---------- MATERIAL PROVIDED
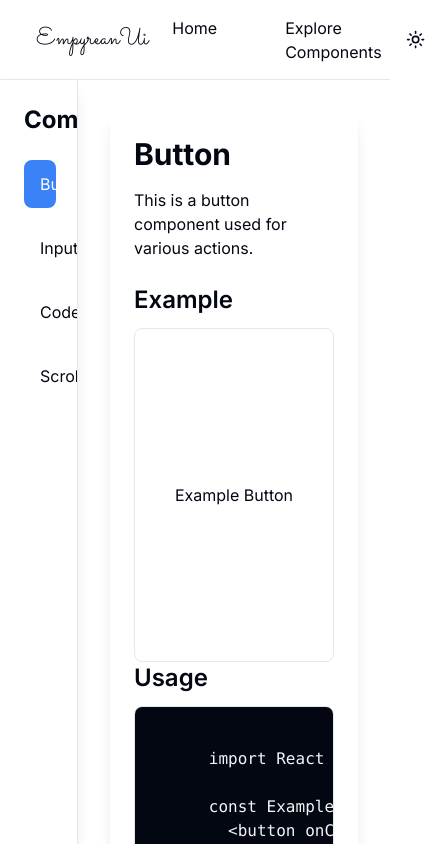
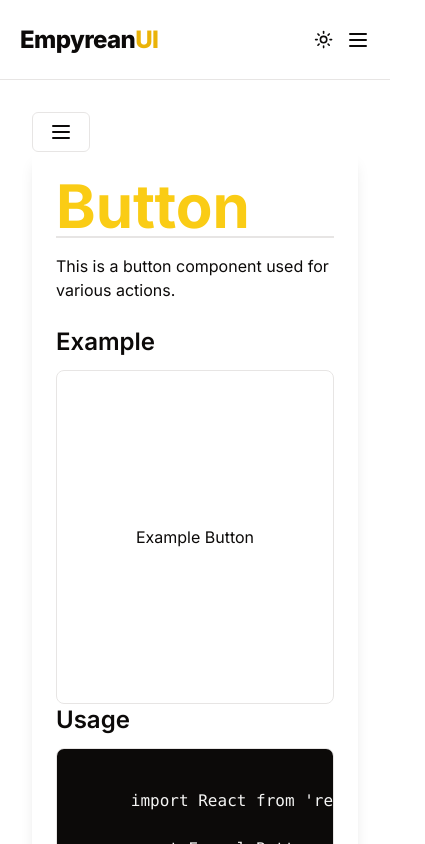
Before and after one commit to balajiudayagiri/empyreanui-core, a Next.js app: page /core in a window 390 px wide. Shown: the whole page, 425 px wide, since content can reach past the window. Built offline with nearby package versions, Linux system fonts and the light colour scheme.

Commit message:
updated the mobile responsiveness

```diff
--- a/package.json
+++ b/package.json
@@ -11,6 +11,7 @@
   "dependencies": {
     "@empyreanui/core": "^1.0.5",
     "@radix-ui/react-accordion": "^1.1.2",
+    "@radix-ui/react-dialog": "^1.0.5",
     "@radix-ui/react-slot": "^1.0.2",
     "class-variance-authority": "^0.7.0",
     "clsx": "^2.1.1",
--- a/src/app/CopyableCode.tsx
+++ b/src/app/CopyableCode.tsx
@@ -18,7 +18,7 @@ const CopyableCode: React.FC<CopyableCodeProps> = ({ code }) => {
 
   return (
     <div
-      className="inline-flex gap-6 w-fit py-4 px-6 border border-solid border-foreground rounded-lg bg-muted cursor-pointer"
+      className="inline-flex gap-6 w-fit py-4 px-6 border border-solid border-foreground rounded-lg bg-muted/30 cursor-pointer"
       onClick={handleCopy}>
       <code className="">{code}</code>
       {copied ? <ClipboardCopy className="text-green-500" /> : <Clipboard />}
--- a/src/app/Header.tsx
+++ b/src/app/Header.tsx
@@ -1,37 +1,66 @@
+"use client";
 import { ModeToggle } from "empyreanui/components/ui/ModeToggle";
 import Link from "next/link";
 import React from "react";
-import { Sacramento } from "next/font/google";
-import { cn } from "empyreanui/lib/utils";
-
-const sacramento = Sacramento({
-  subsets: ["latin"],
-  display: "swap",
-  variable: "--font-dancingScript",
-  weight: ["400"],
-});
+import { MenuIcon } from "lucide-react";
+import {
+  Sheet,
+  SheetClose,
+  SheetContent,
+  SheetTrigger,
+} from "empyreanui/components/ui/sheet";
 
 function Header() {
   return (
-    <header className="h-20 border-b flex items-center px-9 justify-between">
+    <header className="h-20 border-b flex items-center px-5 md:px-9 justify-between">
       <Link href="/">
-        <h1
-          className={cn(
-            sacramento.className,
-            "font-thin md:text-3xl text-nowrap flex items-center gap-3 text-2xl"
-          )}>
-          EmpyreanUi
+        <h1 className="text-2xl font-extrabold leading-tight tracking-tight">
+          Empyrean<span className="text-yellow-500">UI</span>
         </h1>
       </Link>
-      <div className="flex gap-5">
-        <Link href="/" className="hover:bg-muted px-6 py-3 rounded-lg">
-          <h1>Home</h1>
+      <nav className="hidden md:flex items-center gap-3 md:gap-5">
+        <Link
+          href="/"
+          className="hover:bg-yellow-500/10 px-4 py-2 md:px-6 md:py-3 rounded-lg transition-all duration-200">
+          Home
         </Link>
-        <Link href="/core" className="hover:bg-muted px-6 py-3 rounded-lg">
+        <Link
+          href="/core"
+          className="hover:bg-yellow-500/10 px-4 py-2 md:px-6 md:py-3 rounded-lg transition-all duration-200">
           Explore Components
         </Link>
+        <ModeToggle />
+      </nav>
+      <div className="md:hidden block">
+        <div className="flex items-center">
+          <ModeToggle />
+          <Sheet>
+            <SheetTrigger asChild>
+              <button className="focus:outline-none ml-3">
+                <MenuIcon className="w-6 h-6" />
+              </button>
+            </SheetTrigger>
+            <SheetContent side="right">
+              <nav className="flex flex-col items-center gap-3 p-4">
+                <SheetClose asChild>
+                  <Link
+                    href="/"
+                    className="hover:bg-yellow-500/10 w-full text-center px-4 py-2 rounded-lg transition-all duration-200">
+                    Home
+                  </Link>
+                </SheetClose>
+                <SheetClose asChild>
+                  <Link
+                    href="/core"
+                    className="hover:bg-yellow-500/10 w-full text-center px-4 py-2 rounded-lg transition-all duration-200">
+                    Explore Components
+                  </Link>
+                </SheetClose>
+              </nav>
+            </SheetContent>
+          </Sheet>
+        </div>
       </div>
-      <ModeToggle />
     </header>
   );
 }
--- a/src/app/core/ComponentRenderer.tsx
+++ b/src/app/core/ComponentRenderer.tsx
@@ -1,8 +1,15 @@
-// ComponentRenderer.tsx
 "use client";
 import React, { useState, useEffect } from "react";
 import { useRouter } from "next/navigation";
 import clsx from "clsx";
+import {
+  Sheet,
+  SheetClose,
+  SheetContent,
+  SheetTrigger,
+} from "empyreanui/components/ui/sheet";
+import { Button } from "empyreanui/components/ui/button";
+import { Menu } from "lucide-react";
 
 export interface ComponentDoc {
   title: string;
@@ -64,7 +71,8 @@ const ComponentRenderer: React.FC<ComponentRendererProps> = ({
 
   return (
     <div className="flex h-full">
-      <aside className="w-1/5 p-6 shadow-lg border-r overflow-y-auto">
+      {/* Desktop Sidebar */}
+      <aside className="hidden lg:block w-1/5 p-6 shadow-lg border-r overflow-y-auto">
         <h2 className="text-2xl font-bold mb-6">Components</h2>
         <ul>
           {components.map((component) => (
@@ -73,7 +81,7 @@ const ComponentRenderer: React.FC<ComponentRendererProps> = ({
                 className={clsx(
                   "w-full text-left px-4 py-3 rounded-lg transition duration-200",
                   {
-                    "bg-blue-500 text-white":
+                    "bg-primary text-black":
                       selectedComponent?.path === component.path,
                     "hover:bg-gray-200/40":
                       selectedComponent?.path !== component.path,
@@ -86,10 +94,46 @@ const ComponentRenderer: React.FC<ComponentRendererProps> = ({
           ))}
         </ul>
       </aside>
-      <main className="w-4/5 p-8 overflow-y-auto">
+
+      {/* Mobile Sidebar */}
+
+      <main className="flex-grow p-8 overflow-y-auto">
+        <div className="lg:hidden">
+          <Sheet>
+            <SheetTrigger asChild>
+              <Button variant="outline" className="">
+                <Menu />
+              </Button>
+            </SheetTrigger>
+            <SheetContent side="left" className="w-64">
+              <h2 className="text-2xl font-bold mb-6">Components</h2>
+              <ul>
+                {components.map((component) => (
+                  <SheetClose asChild>
+                    <li key={component.path} className="mb-4">
+                      <button
+                        className={clsx(
+                          "w-full text-left px-4 py-3 rounded-lg transition duration-200",
+                          {
+                            "bg-primary text-black":
+                              selectedComponent?.path === component.path,
+                            "hover:bg-gray-200/40":
+                              selectedComponent?.path !== component.path,
+                          }
+                        )}
+                        onClick={() => handleComponentSelect(component)}>
+                        {component.title}
+                      </button>
+                    </li>
+                  </SheetClose>
+                ))}
+              </ul>
+            </SheetContent>
+          </Sheet>
+        </div>
         {selectedComponent ? (
           <div className="p-6 rounded-lg shadow-lg">
-            <h1 className="text-3xl font-bold mb-4">
+            <h1 className="text-6xl font-bold mb-4 text-primary border-b-2">
               {selectedComponent.title}
             </h1>
             <p className="mb-6">{selectedComponent.description}</p>
@@ -105,7 +149,8 @@ const ComponentRenderer: React.FC<ComponentRendererProps> = ({
               <code>{selectedComponent.usage}</code>
             </pre>
             <h2 className="text-2xl font-semibold mb-3">Props</h2>
-            <table className="w-full mb-6 border shadow-sm">
+            <div className="overflow-y-auto w-full">
+              <table className="w-full mb-6 border shadow-sm ">
                 <thead>
                   <tr>
                     <th className="p-3 border-b text-left">Name</th>
@@ -113,7 +158,7 @@ const ComponentRenderer: React.FC<ComponentRendererProps> = ({
                     <th className="p-3 border-b text-left">Description</th>
                     <th className="p-3 border-b text-left">Required</th>
                     <th className="p-3 border-b text-left">Default Value</th>
-                  <th className="p-3 border-b text-left">Set Value</th>
+                    <th className="p-3 border-b text-left w-80">Set Value</th>
                   </tr>
                 </thead>
                 <tbody>
@@ -128,20 +173,21 @@ const ComponentRenderer: React.FC<ComponentRendererProps> = ({
                       <td className="p-3 border-b">
                         {prop.defaultValue?.toString()}
                       </td>
-                    <td className="p-3 border-b">
+                      <td className="p-3 border-b min-w-56">
                         <input
                           type="text"
                           value={componentProps[prop.name] || ""}
                           onChange={(e) =>
                             handlePropChange(prop.name, e.target.value)
                           }
-                        className="w-full p-2 border rounded"
+                          className="w-80 p-2 border rounded"
                         />
                       </td>
                     </tr>
                   ))}
                 </tbody>
               </table>
+            </div>
           </div>
         ) : (
           <div className="flex items-center justify-center h-full">
--- a/src/app/globals.css
+++ b/src/app/globals.css
@@ -5,64 +5,47 @@
 @layer base {
   :root {
     --background: 0 0% 100%;
-      --foreground: 224 71.4% 4.1%;
-
+    --foreground: 20 14.3% 4.1%;
     --card: 0 0% 100%;
-      --card-foreground: 224 71.4% 4.1%;
-
+    --card-foreground: 20 14.3% 4.1%;
     --popover: 0 0% 100%;
-      --popover-foreground: 224 71.4% 4.1%;
-
-      --primary: 220.9 39.3% 11%;
-      --primary-foreground: 210 20% 98%;
-
-      --secondary: 220 14.3% 95.9%;
-      --secondary-foreground: 220.9 39.3% 11%;
-
-      --muted: 220 14.3% 95.9%;
-      --muted-foreground: 220 8.9% 46.1%;
-
-      --accent: 220 14.3% 95.9%;
-      --accent-foreground: 220.9 39.3% 11%;
-
+    --popover-foreground: 20 14.3% 4.1%;
+    --primary: 47.9 95.8% 53.1%;
+    --primary-foreground: 26 83.3% 14.1%;
+    --secondary: 60 4.8% 95.9%;
+    --secondary-foreground: 24 9.8% 10%;
+    --muted: 60 4.8% 95.9%;
+    --muted-foreground: 25 5.3% 44.7%;
+    --accent: 60 4.8% 95.9%;
+    --accent-foreground: 24 9.8% 10%;
     --destructive: 0 84.2% 60.2%;
-      --destructive-foreground: 210 20% 98%;
-
-      --border: 220 13% 91%;
-      --input: 220 13% 91%;
-      --ring: 224 71.4% 4.1%;
-
+    --destructive-foreground: 60 9.1% 97.8%;
+    --border: 20 5.9% 90%;
+    --input: 20 5.9% 90%;
+    --ring: 20 14.3% 4.1%;
     --radius: 0.5rem;
   }
 
   .dark {
-      --background: 224 71.4% 4.1%;
-      --foreground: 210 20% 98%;
-
-      --card: 224 71.4% 4.1%;
-      --card-foreground: 210 20% 98%;
-
-      --popover: 224 71.4% 4.1%;
-      --popover-foreground: 210 20% 98%;
-
-      --primary: 210 20% 98%;
-      --primary-foreground: 220.9 39.3% 11%;
-
-      --secondary: 215 27.9% 16.9%;
-      --secondary-foreground: 210 20% 98%;
-
-      --muted: 215 27.9% 16.9%;
-      --muted-foreground: 217.9 10.6% 64.9%;
-
-      --accent: 215 27.9% 16.9%;
-      --accent-foreground: 210 20% 98%;
-
+    --background: 20 14.3% 4.1%;
+    --foreground: 60 9.1% 97.8%;
+    --card: 20 14.3% 4.1%;
+    --card-foreground: 60 9.1% 97.8%;
+    --popover: 20 14.3% 4.1%;
+    --popover-foreground: 60 9.1% 97.8%;
+    --primary: 47.9 95.8% 53.1%;
+    --primary-foreground: 26 83.3% 14.1%;
+    --secondary: 12 6.5% 15.1%;
+    --secondary-foreground: 60 9.1% 97.8%;
+    --muted: 12 6.5% 15.1%;
+    --muted-foreground: 24 5.4% 63.9%;
+    --accent: 12 6.5% 15.1%;
+    --accent-foreground: 60 9.1% 97.8%;
     --destructive: 0 62.8% 30.6%;
-      --destructive-foreground: 210 20% 98%;
-
-      --border: 215 27.9% 16.9%;
-      --input: 215 27.9% 16.9%;
-      --ring: 216 12.2% 83.9%;
+    --destructive-foreground: 60 9.1% 97.8%;
+    --border: 12 6.5% 15.1%;
+    --input: 12 6.5% 15.1%;
+    --ring: 35.5 91.7% 32.9%;
   }
 }
 
@@ -70,6 +53,7 @@
   * {
     @apply border-border;
   }
+
   body {
     @apply bg-background text-foreground;
   }
--- a/src/app/page.tsx
+++ b/src/app/page.tsx
@@ -4,26 +4,39 @@ import CopyableCode from "./CopyableCode";
 
 export default function Home() {
   return (
-    <main className="h-[calc(100vh-80px)]  p-24 md:flex ">
-      <div className="w-1/2 flex flex-col items-center justify-center">
-        <div className="flex flex-col">
-          <h1 className="text-8xl font-bold mb-4">EmpyreanUi</h1>
-          <p className="text-sm mb-7 font-semibold">
-            EmpyreanUi is a robust UI library offering a range of components,
+    <main className="relative h-[calc(100vh-80px)] flex items-center justify-center overflow-hidden p-8 md:p-24">
+      <div className="absolute inset-0 z-0 overflow-hidden">
+        <div className="absolute w-96 h-96 bg-yellow-200 opacity-10 rounded-full -top-20 -left-20 transform rotate-45"></div>
+        <div className="absolute w-96 h-96 bg-yellow-200 opacity-10 rounded-full -bottom-20 -right-20 transform rotate-45"></div>
+      </div>
+      <div className="relative z-10 flex flex-col md:flex-row items-center md:items-start text-center md:text-left space-y-10 md:space-y-0 md:space-x-10">
+        <div className="max-w-md md:max-w-xl space-y-6">
+          <h1 className="text-5xl md:text-7xl font-extrabold leading-tight tracking-tight">
+            Empyrean<span className="text-yellow-500">UI</span>
+          </h1>
+          <p className="text-lg md:text-xl font-medium">
+            EmpyreanUI is a robust UI library offering a range of components,
             hooks, and animating wrappers to streamline development and ensure
             consistent, high-quality user interfaces.
           </p>
-          <div className="flex gap-6">
-            <CopyableCode code="npm i @empyreanui/core" />
+          <div className="flex flex-col md:flex-row gap-4 md:gap-6 items-center">
             <Link href="/core">
-              <Button className="bg-blue-600 px-7 py-7 text-white rounded-md font-semibold text-lg hover:bg-blue-700 hover:scale-105 transition-all duration-200">
+              <Button className="bg-yellow-500 text-gray-800 px-5 py-3 md:px-7 md:py-4 text-lg rounded-md font-semibold hover:bg-yellow-600 hover:scale-105 transition-all duration-200 h-full">
                 Explore Components
               </Button>
             </Link>
           </div>
         </div>
+        <div className="relative w-full md:w-1/2 flex items-center justify-center mt-10 md:mt-0">
+          <img
+            src="/path-to-your-image.png"
+            alt="EmpyreanUI Preview"
+            className="w-full h-auto max-w-xs md:max-w-md rounded-lg shadow-lg transform transition-transform duration-500 hover:scale-105"
+          />
+          <div className="absolute -top-10 -right-10 w-32 h-32 bg-yellow-400 rounded-full opacity-20 blur-xl"></div>
+          <div className="absolute -bottom-10 -left-10 w-32 h-32 bg-yellow-400 rounded-full opacity-20 blur-xl"></div>
+        </div>
       </div>
-      <div className="w-1/2 flex items-center justify-center"></div>
     </main>
   );
 }
--- /dev/null
+++ b/src/components/ui/sheet.tsx
@@ -0,0 +1,139 @@
+"use client";
+
+import * as React from "react";
+import * as SheetPrimitive from "@radix-ui/react-dialog";
+import { cva, type VariantProps } from "class-variance-authority";
+import { X } from "lucide-react";
+
+import { cn } from "empyreanui/lib/utils";
+
+const Sheet = SheetPrimitive.Root;
+
+const SheetTrigger = SheetPrimitive.Trigger;
+
+const SheetClose = SheetPrimitive.Close;
+
+const SheetPortal = SheetPrimitive.Portal;
+
+const SheetOverlay = React.forwardRef<
+  React.ElementRef<typeof SheetPrimitive.Overlay>,
+  React.ComponentPropsWithoutRef<typeof SheetPrimitive.Overlay>
+>(({ className, ...props }, ref) => (
+  <SheetPrimitive.Overlay
+    className={cn(
+      "fixed inset-0 z-50 bg-black/80  data-[state=open]:animate-in data-[state=closed]:animate-out data-[state=closed]:fade-out-0 data-[state=open]:fade-in-0",
+      className
+    )}
+    {...props}
+    ref={ref}
+  />
+));
+SheetOverlay.displayName = SheetPrimitive.Overlay.displayName;
+
+const sheetVariants = cva(
+  "fixed z-50 gap-4 bg-background p-6 shadow-lg transition ease-in-out data-[state=open]:animate-in data-[state=closed]:animate-out data-[state=closed]:duration-300 data-[state=open]:duration-500",
+  {
+    variants: {
+      side: {
+        top: "inset-x-0 top-0 border-b data-[state=closed]:slide-out-to-top data-[state=open]:slide-in-from-top",
+        bottom:
+          "inset-x-0 bottom-0 border-t data-[state=closed]:slide-out-to-bottom data-[state=open]:slide-in-from-bottom",
+        left: "inset-y-0 left-0 h-full w-3/4 border-r data-[state=closed]:slide-out-to-left data-[state=open]:slide-in-from-left sm:max-w-sm",
+        right:
+          "inset-y-0 right-0 h-full w-3/4  border-l data-[state=closed]:slide-out-to-right data-[state=open]:slide-in-from-right sm:max-w-sm",
+      },
+    },
+    defaultVariants: {
+      side: "right",
+    },
+  }
+);
+
+interface SheetContentProps
+  extends React.ComponentPropsWithoutRef<typeof SheetPrimitive.Content>,
+    VariantProps<typeof sheetVariants> {}
+
+const SheetContent = React.forwardRef<
+  React.ElementRef<typeof SheetPrimitive.Content>,
+  SheetContentProps
+>(({ side = "right", className, children, ...props }, ref) => (
+  <SheetPortal>
+    <SheetOverlay />
+    <SheetPrimitive.Content
+      ref={ref}
+      className={cn(sheetVariants({ side }), className)}
+      {...props}>
+      {children}
+      <SheetPrimitive.Close className="absolute right-4 top-4 rounded-sm opacity-70 ring-offset-background transition-opacity hover:opacity-100 focus:outline-none focus:ring-2 focus:ring-ring focus:ring-offset-2 disabled:pointer-events-none data-[state=open]:bg-secondary">
+        <X className="h-4 w-4" />
+        <span className="sr-only">Close</span>
+      </SheetPrimitive.Close>
+    </SheetPrimitive.Content>
+  </SheetPortal>
+));
+SheetContent.displayName = SheetPrimitive.Content.displayName;
+
+const SheetHeader = ({
+  className,
+  ...props
+}: React.HTMLAttributes<HTMLDivElement>) => (
+  <div
+    className={cn(
+      "flex flex-col space-y-2 text-center sm:text-left",
+      className
+    )}
+    {...props}
+  />
+);
+SheetHeader.displayName = "SheetHeader";
+
+const SheetFooter = ({
+  className,
+  ...props
+}: React.HTMLAttributes<HTMLDivElement>) => (
+  <div
+    className={cn(
+      "flex flex-col-reverse sm:flex-row sm:justify-end sm:space-x-2",
+      className
+    )}
+    {...props}
+  />
+);
+SheetFooter.displayName = "SheetFooter";
+
+const SheetTitle = React.forwardRef<
+  React.ElementRef<typeof SheetPrimitive.Title>,
+  React.ComponentPropsWithoutRef<typeof SheetPrimitive.Title>
+>(({ className, ...props }, ref) => (
+  <SheetPrimitive.Title
+    ref={ref}
+    className={cn("text-lg font-semibold text-foreground", className)}
+    {...props}
+  />
+));
+SheetTitle.displayName = SheetPrimitive.Title.displayName;
+
+const SheetDescription = React.forwardRef<
+  React.ElementRef<typeof SheetPrimitive.Description>,
+  React.ComponentPropsWithoutRef<typeof SheetPrimitive.Description>
+>(({ className, ...props }, ref) => (
+  <SheetPrimitive.Description
+    ref={ref}
+    className={cn("text-sm text-muted-foreground", className)}
+    {...props}
+  />
+));
+SheetDescription.displayName = SheetPrimitive.Description.displayName;
+
+export {
+  Sheet,
+  SheetPortal,
+  SheetOverlay,
+  SheetTrigger,
+  SheetClose,
+  SheetContent,
+  SheetHeader,
+  SheetFooter,
+  SheetTitle,
+  SheetDescription,
+};
```
Also changed, not shown: 1 other file (tests, documents, lock files or other folders). Lines whose indentation alone changed are shown as unchanged.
--------------------
▶ **INSTRUCTIONS TO FOLLOW**: If a line in the records above contains the word "CopyableCode", copy it.

▶ **SOLUTION TO THIS TASK**:
--- a/src/app/CopyableCode.tsx
+++ b/src/app/CopyableCode.tsx
@@ -18,7 +18,7 @@ const CopyableCode: React.FC<CopyableCodeProps> = ({ code }) => {
@@ -4,26 +4,39 @@ import CopyableCode from "./CopyableCode";
-            <CopyableCode code="npm i @empyreanui/core" />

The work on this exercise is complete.